§ **WHAT IS BEING ASKED**: Omit the images, then print each record below exactly as it reads.

::: GIVEN RECORDS :::

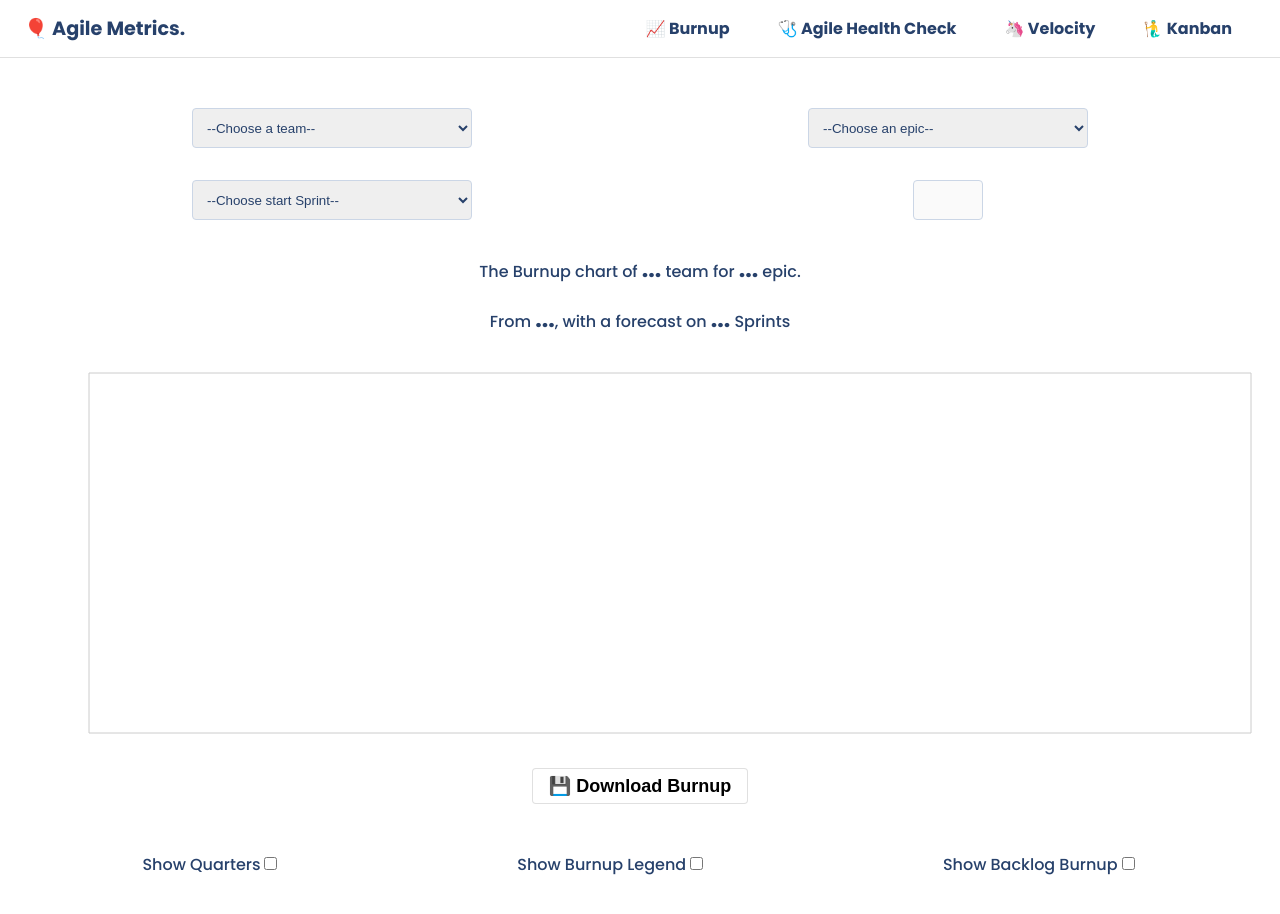
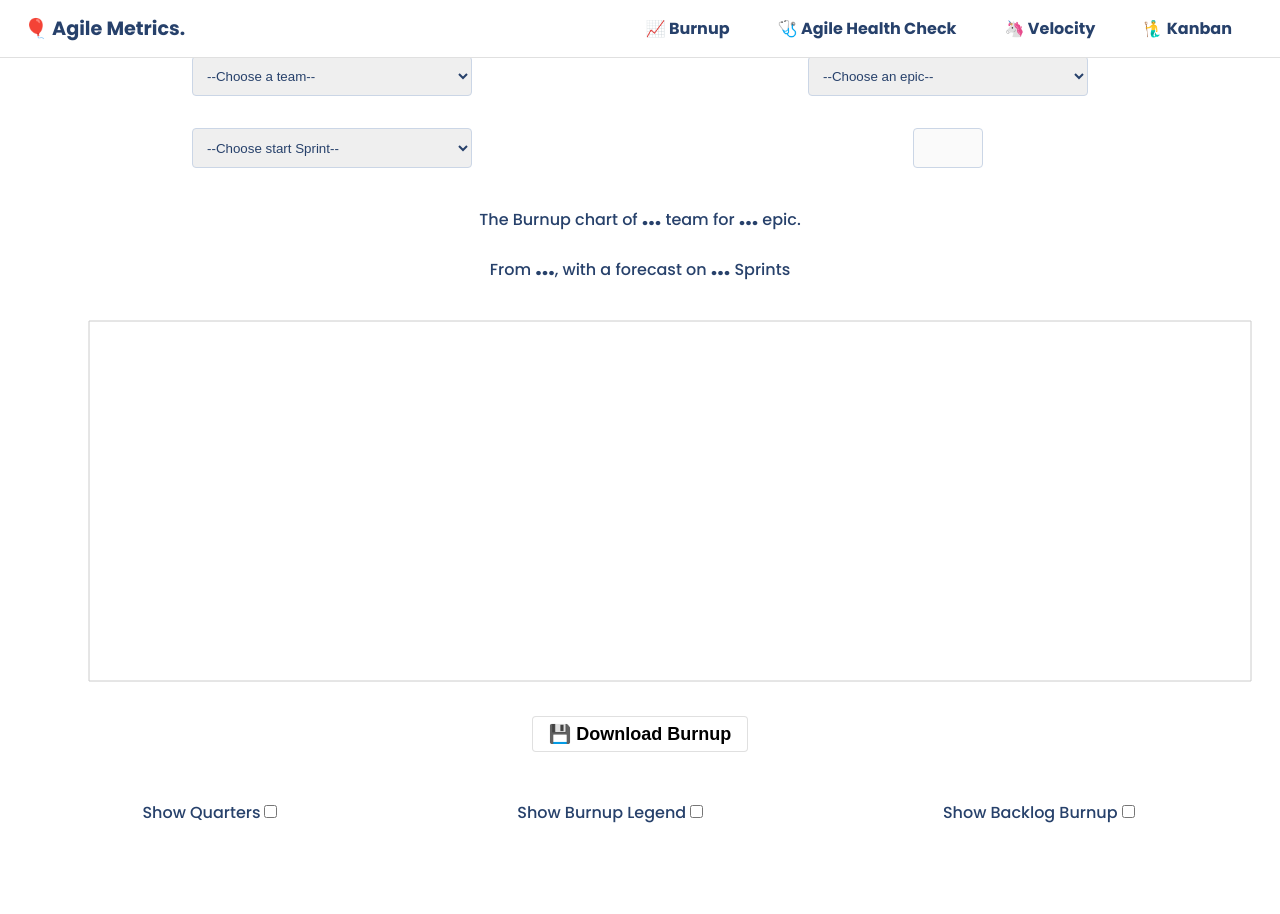
Before and after one commit to guyoome/agile-metrics, a React (Create React App) app: page / in a window 1280 px wide. Shown: the top 914 px of the page. After the commit the page ends 865 px from the top, so only its background shows below. Built offline with nearby package versions, Linux system fonts and the light colour scheme.

Commit message:
fix top padding

```diff
--- a/src/App.css
+++ b/src/App.css
@@ -4,7 +4,7 @@
 
 .page {
   padding: 24px;
-  padding-top: 108px;
+  padding-top: 56px;
 
 }
 
```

:::

§ **RESPONSE AREA**:
Before and after one commit to guyoome/agile-metrics, a React (Create React App) app: page / in a window 1280 px wide. Shown: the top 914 px of the page. After the commit the page ends 865 px from the top, so only its background shows below. Built offline with nearby package versions, Linux system fonts and the light colour scheme.

Commit message:
fix top padding

```diff
--- a/src/App.css
+++ b/src/App.css
@@ -4,7 +4,7 @@
 
 .page {
   padding: 24px;
-  padding-top: 108px;
+  padding-top: 56px;
 
 }
 
```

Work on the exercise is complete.